The Silk Road: Trade, Travel, War and Faith
Lost in the sands of the Taklamakan desert in western China, there are few places as remote or desolate today as Dandan-Uiliq, Niya or Miran. Lacking strategic or economic importance, their names are known to very few. No roads lead to them and the nearest railway stations and airports are hundreds of miles away. Yet over a thousand years ago they were cosmopolitan and bustling staging posts on a series of great trade routes which led over 5,000 miles from the shores of the Mediterranean to the heartland of China: the Silk Road.
This article is available to History Today online subscribers only. If you are a subscriber, please log in.
Please choose one of these options to access this article:
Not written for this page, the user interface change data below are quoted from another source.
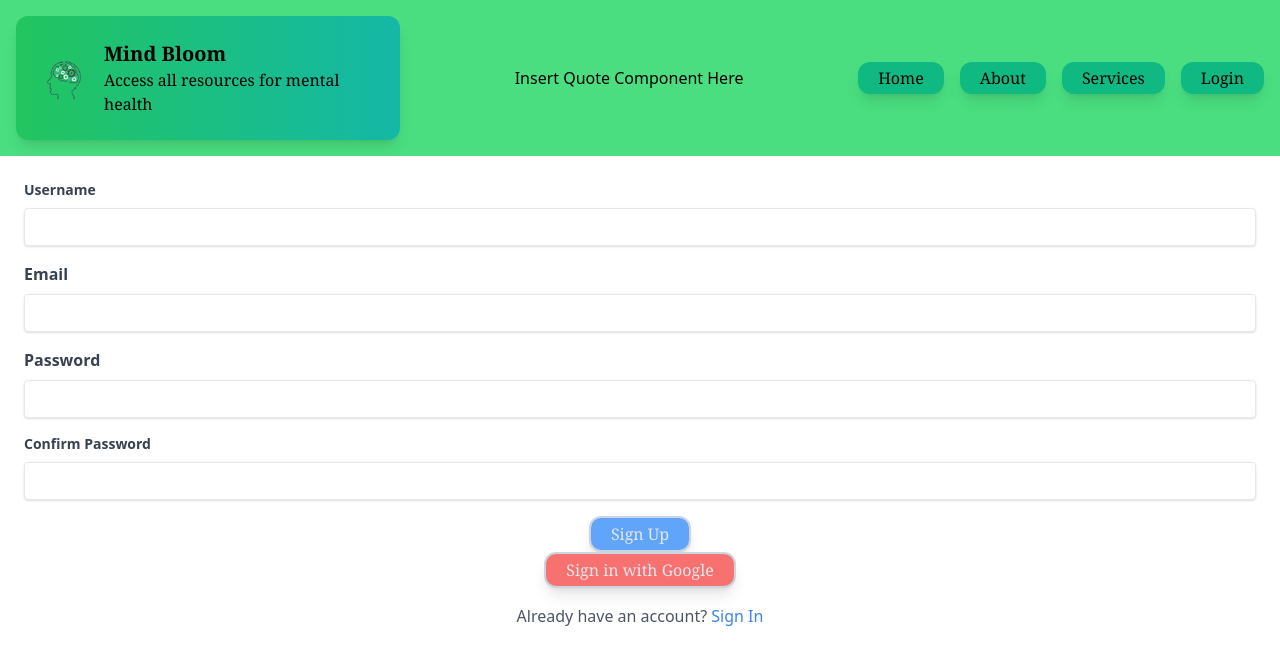
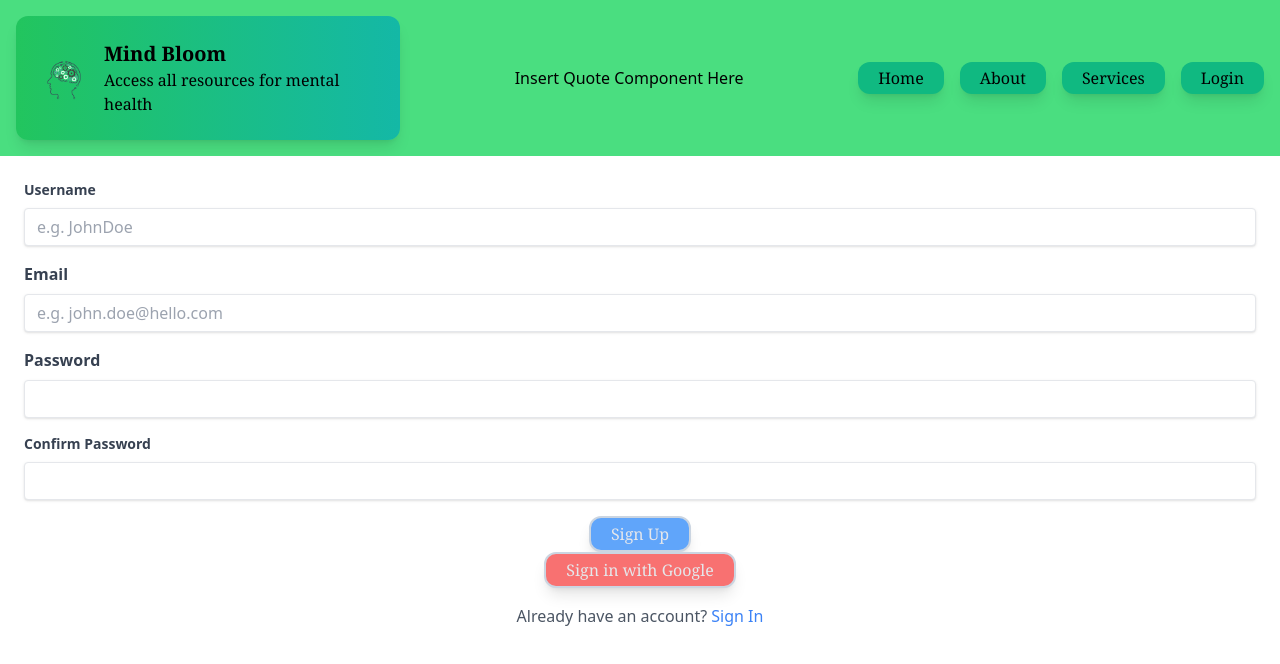
Before and after one commit to julianDalban/mental-health-app, a React (Create React App) app in the folder mind-bloom/: page /signup in a window 1280 px wide. Shown: the top 664 px of the page. Built offline with nearby package versions, Linux system fonts and the light colour scheme; no server answers.

Commit message:
Slight tweak to login popup.
Email and values have defalut values now.

```diff
--- a/mind-bloom/src/containers/form.js
+++ b/mind-bloom/src/containers/form.js
@@ -53,6 +53,7 @@ const AuthForm = ({ isSignUp, onClose = () => {} }) => {
             <input
               type="text"
               id="username"
+              placeholder='e.g. JohnDoe'
               value={username}
               onChange={(e) => setUsername(e.target.value)}
               className="shadow appearance-none border rounded w-full py-2 px-3 text-gray-700 leading-tight focus:outline-none focus:shadow-outline"
@@ -67,6 +68,7 @@ const AuthForm = ({ isSignUp, onClose = () => {} }) => {
           <input
             type="email"
             id="email"
+            placeholder='e.g. john.doe@hello.com'
             value={email}
             onChange={(e) => setEmail(e.target.value)}
             className="shadow appearance-none border rounded w-full py-2 px-3 text-gray-700 leading-tight focus:outline-none focus:shadow-outline"
```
- Purchase an online subscription
- Purchase a print and online subscription
- If you are already a print subscriber, purchase the online archive upgrade
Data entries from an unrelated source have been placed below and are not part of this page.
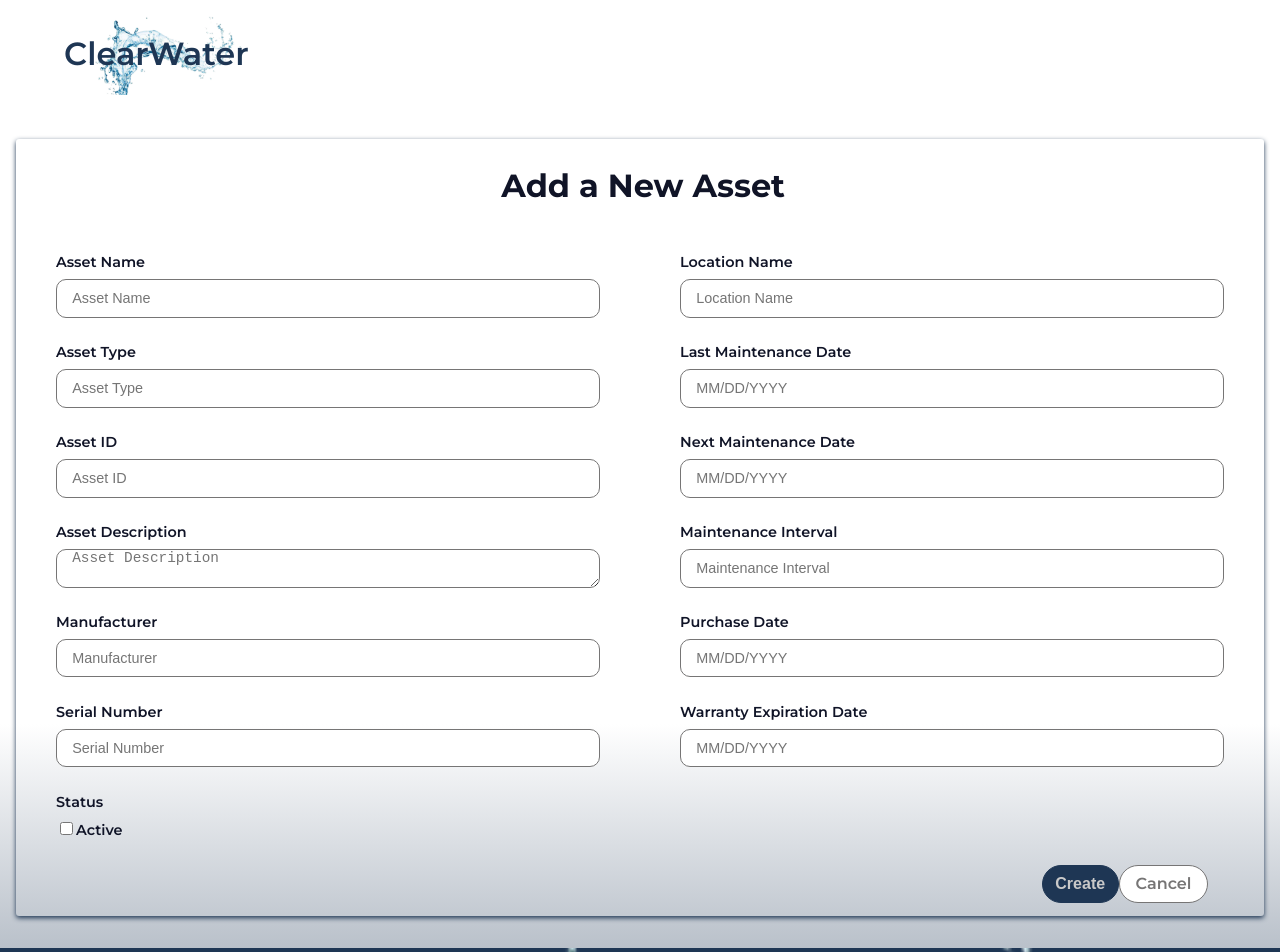
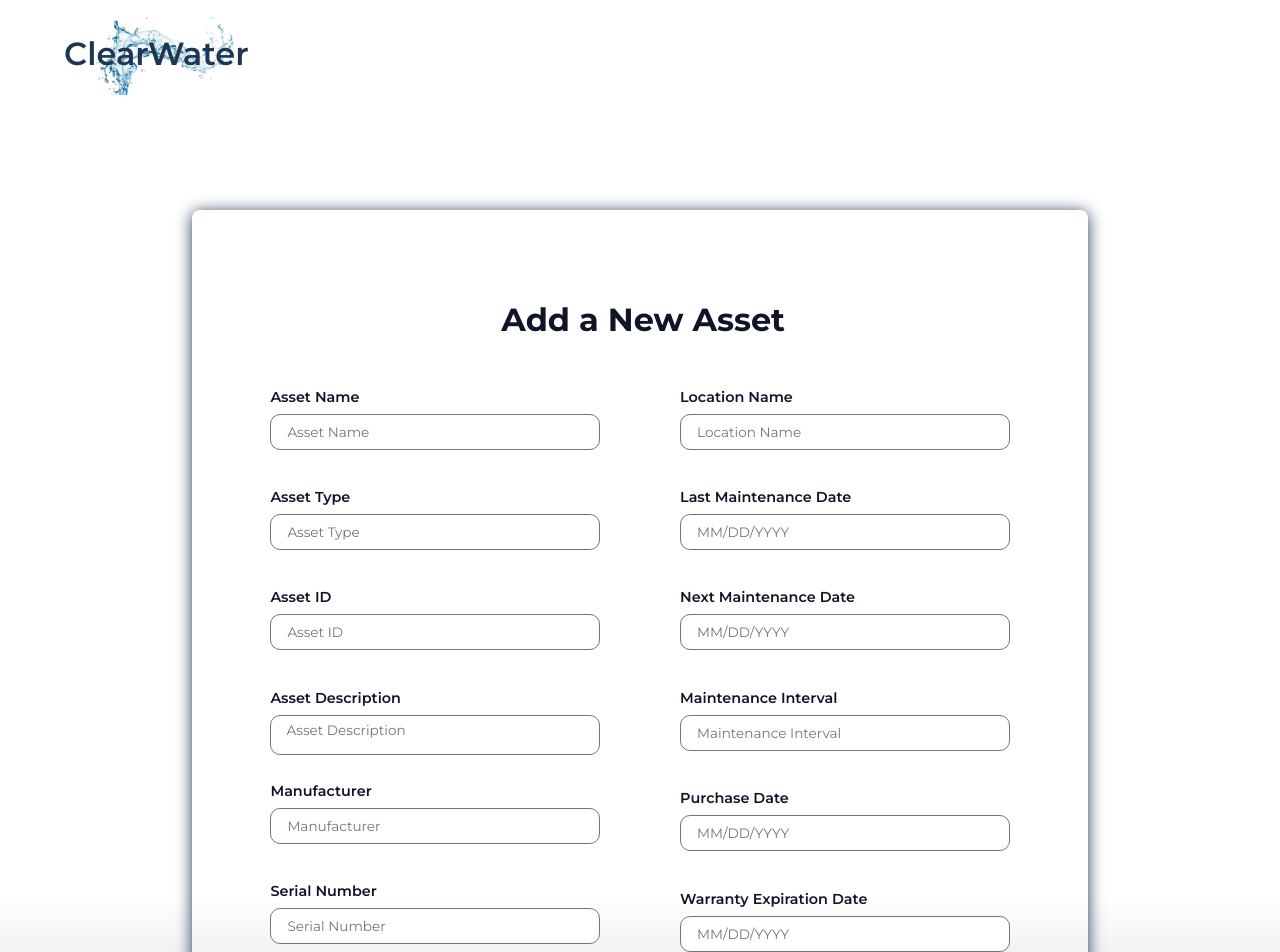
Before and after one commit to p-sweta/asset-management-client, a React (Create React App) app: page /assets/add in a window 1280 px wide. Shown: the top 952 px of the page. Built offline with nearby package versions, Linux system fonts and the light colour scheme.

Commit message:
complete styling of add asset page

```diff
--- a/src/components/AddAsset/AddAsset.js
+++ b/src/components/AddAsset/AddAsset.js
@@ -71,6 +71,7 @@ const AddAsset = () => {
               name="assetName"
               placeholder="Asset Name"
               onChange={(e) => setAssetName(e.target.value)}
+              required
             />
             <label htmlFor="assetType" className="add__label">
               Asset Type
@@ -82,6 +83,7 @@ const AddAsset = () => {
               name="assetType"
               placeholder="Asset Type"
               onChange={(e) => setAssetType(e.target.value)}
+              required
             />
             <label htmlFor="assetId" className="add__label">
               Asset ID
@@ -93,16 +95,18 @@ const AddAsset = () => {
               name="assetId"
               placeholder="Asset ID"
               onChange={(e) => setAssetId(e.target.value)}
+              required
             />
             <label htmlFor="assetDescription" className="add__label">
               Asset Description
             </label>
             <textarea
-              className="add__input"
+              className="add__input add__textarea"
               id="assetDescription"
               name="assetDescription"
               placeholder="Asset Description"
               onChange={(e) => setAssetDescription(e.target.value)}
+              required
             ></textarea>
             <label htmlFor="manufacturer" className="add__label">
               Manufacturer
@@ -114,6 +118,7 @@ const AddAsset = () => {
               name="manufacturer"
               placeholder="Manufacturer"
               onChange={(e) => setManufacturer(e.target.value)}
+              required
             />
             {/* <div className="add__field-container"> */}
             <label htmlFor="serialNumber" className="add__label ">
@@ -126,6 +131,7 @@ const AddAsset = () => {
               name="serialNumber"
               placeholder="Serial Number"
               onChange={(e) => setSerialNumber(e.target.value)}
+              required
             />
             <label htmlFor="status" className="add__label add__secondary-label">
               Status
@@ -156,6 +162,7 @@ const AddAsset = () => {
               name="locationName"
               placeholder="Location Name"
               onChange={(e) => setLocationName(e.target.value)}
+              required
             />
             <label htmlFor="lastMaintenanceDate" className="add__label">
               Last Maintenance Date
@@ -167,6 +174,7 @@ const AddAsset = () => {
               name="lastMaintenanceDate"
               placeholder="MM/DD/YYYY"
               onChange={(e) => setLastMaintenanceDate(e.target.value)}
+              required
             />
             <label htmlFor="nextMaintenanceDate" className="add__label">
               Next Maintenance Date
@@ -178,6 +186,7 @@ const AddAsset = () => {
               name="nextMaintenanceDate"
               placeholder="MM/DD/YYYY"
               onChange={(e) => setNextMaintenanceDate(e.target.value)}
+              required
             />
             <label htmlFor="maintenanceInterval" className="add__label">
               Maintenance Interval
@@ -189,6 +198,7 @@ const AddAsset = () => {
               name="maintenanceInterval"
               placeholder="Maintenance Interval"
               onChange={(e) => setMaintenanceInterval(e.target.value)}
+              required
             />
             <label htmlFor="purchaseDate" className="add__label">
               Purchase Date
@@ -200,6 +210,7 @@ const AddAsset = () => {
               name="purchaseDate"
               placeholder="MM/DD/YYYY"
               onChange={(e) => setPurchaseDate(e.target.value)}
+              required
             />
             <label htmlFor="warrantyExpirationDate" className="add__label">
               Warranty Expiration Date
@@ -211,6 +222,7 @@ const AddAsset = () => {
               name="warrantyExpirationDate"
               placeholder="MM/DD/YYYY"
               onChange={(e) => setWarrantyExpirationDate(e.target.value)}
+              required
             />
           </div>
         </div>
--- a/src/components/AddAsset/AddAsset.scss
+++ b/src/components/AddAsset/AddAsset.scss
@@ -6,11 +6,22 @@
   display: flex;
   flex-direction: column;
   justify-content: flex-start;
-  margin: 2rem 1rem 2rem 1rem;
+  margin: 10vw 5vw;
+  padding: 0.5rem;
   width: auto;
   border-radius: 5px;
-  box-shadow: 0px 2px 5px $darkblue;
-  border-radius: 3px;
+  box-shadow: 0 2px 16px $darkblue;
+  border-radius: 0.5rem;
+
+  @include tablet {
+    padding: 2.5vw 1.5vw;
+    margin: 8vw 10vw;
+  }
+
+  @include desktop {
+    padding: 5vw 3vw;
+    margin: 8vw 15vw;
+  }
 
   &__title {
     font-size: 1.5rem;
@@ -50,7 +61,7 @@
   }
 
   &__label {
-    font-size: 0.7rem;
+    font-size: 0.75rem;
     font-weight: 600;
     padding-bottom: 0.2rem;
 
@@ -66,40 +77,59 @@
 
   &__input {
     border: solid 1px $gray;
-    border-radius: 10px;
-    margin-bottom: 4vw;
-    height: 2rem;
-    color: $black;
+    border-radius: 0.625rem;
+    margin-bottom: 5vw;
+    color: $darkblue;
+    font-size: 0.8rem;
+    padding: 0.5rem 1rem;
+
+    &::placeholder,
+    &:valid {
+      color: $gray;
+      font-family: montserrat;
+      font-weight: 400;
       font-size: 0.75rem;
-    padding: 0 0.5rem;
+
+      @include desktop {
+        font-size: 0.85rem;
+      }
+    }
 
     @include tablet {
-      height: 2.4rem;
+      margin-bottom: 4vw;
       font-size: 0.9rem;
-      padding: 0 0.85rem;
-      margin-bottom: 3.4vw;
     }
 
     @include desktop {
-      padding: 0 0.95rem;
-      margin-bottom: 2vw;
+      margin-bottom: 3vw;
+      font-size: 1rem;
     }
   }
 
   &__textarea {
     border: solid 1px $gray;
-    border-radius: 20px;
+    border-radius: 0.625rem;
     margin-bottom: 4vw;
-    height: 6.5rem;
     resize: none;
     overflow: hidden;
     color: $black;
     font-size: 0.75rem;
     padding: 0.4rem 0.8rem 0 0.8rem;
 
+    &::placeholder,
+    &:valid {
+      color: $gray;
+      font-family: montserrat;
+      font-weight: 400;
+      font-size: 0.75rem;
+
+      @include desktop {
+        font-size: 0.85rem;
+      }
+    }
+
     @include tablet {
       margin-bottom: 3.4vw;
-      height: 7.5rem;
       font-size: 0.88rem;
       padding: 0.4rem 0.85rem 0 0.85rem;
     }
@@ -111,14 +141,12 @@
   }
 
   &__field-container {
-
     @include tablet {
       display: flex;
       gap: 5rem;
       align-items: baseline;
     }
   }
-
 
   &__buttons-container {
     display: flex;
@@ -129,35 +157,38 @@
 
     @include tablet {
       width: 100%;
-      justify-content: flex-end;
-      padding: 0.6rem 2rem 0.8rem 1.2rem;
+      padding: 0.6rem 2rem 1.5rem 1.2rem;
     }
 
     @include desktop {
-      padding: 1.1rem 2.5rem 0.8rem 1.2rem;
+      padding: 1.1rem 2.5rem 1.5rem 1.2rem;
     }
   }
 
   &__button {
-    width: 50%;
-    height: 2rem;
+    color: $lightgray;
+    text-align: center;
+    width: 40%;
+    font-size: 0.8rem;
+    font-weight: 600;
+    margin: 1rem 0 0 0;
+    padding: 0.3rem 0.7rem;
+    background-color: $darkblue;
+    border-radius: 0.625rem;
     border: 1px solid $darkblue;
-    border-radius: 2rem;
-    background-color: $darkblue;
-    color: $lightgray;
-    font-size: 1rem;
-    font-weight: 600;
     cursor: pointer;
     transition: background-color 0.15s;
 
     @include tablet {
-      width: 9.5%;
-      height: 2.4rem;
+      padding: 0.5rem 1rem;
       margin-right: 0;
+      font-size: 0.75rem;
+      width: 30%;
     }
 
     @include desktop {
-      width: 6.5%;
+      font-size: 0.8rem;
+      width: 25%;
     }
 
     &:hover {
@@ -177,11 +208,11 @@
     align-items: center;
 
     @include tablet {
-      width: 11%;
+      width: 30%;
     }
 
     @include desktop {
-      width: 7.5%;
+      width: 25%;
     }
 
     &:hover {
```
Lines whose indentation alone changed are shown as unchanged.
Call our Subscriptions department on +44 (0)20 3219 7813 for more information.
If you are logged in but still cannot access the article, please contact us
- Middle East
- North America
- South America
- Central America
- Early Modern
- 20th Century
- Economic History
- Environmental History
- Food & Drink
- Historical Memory
- Science & Technology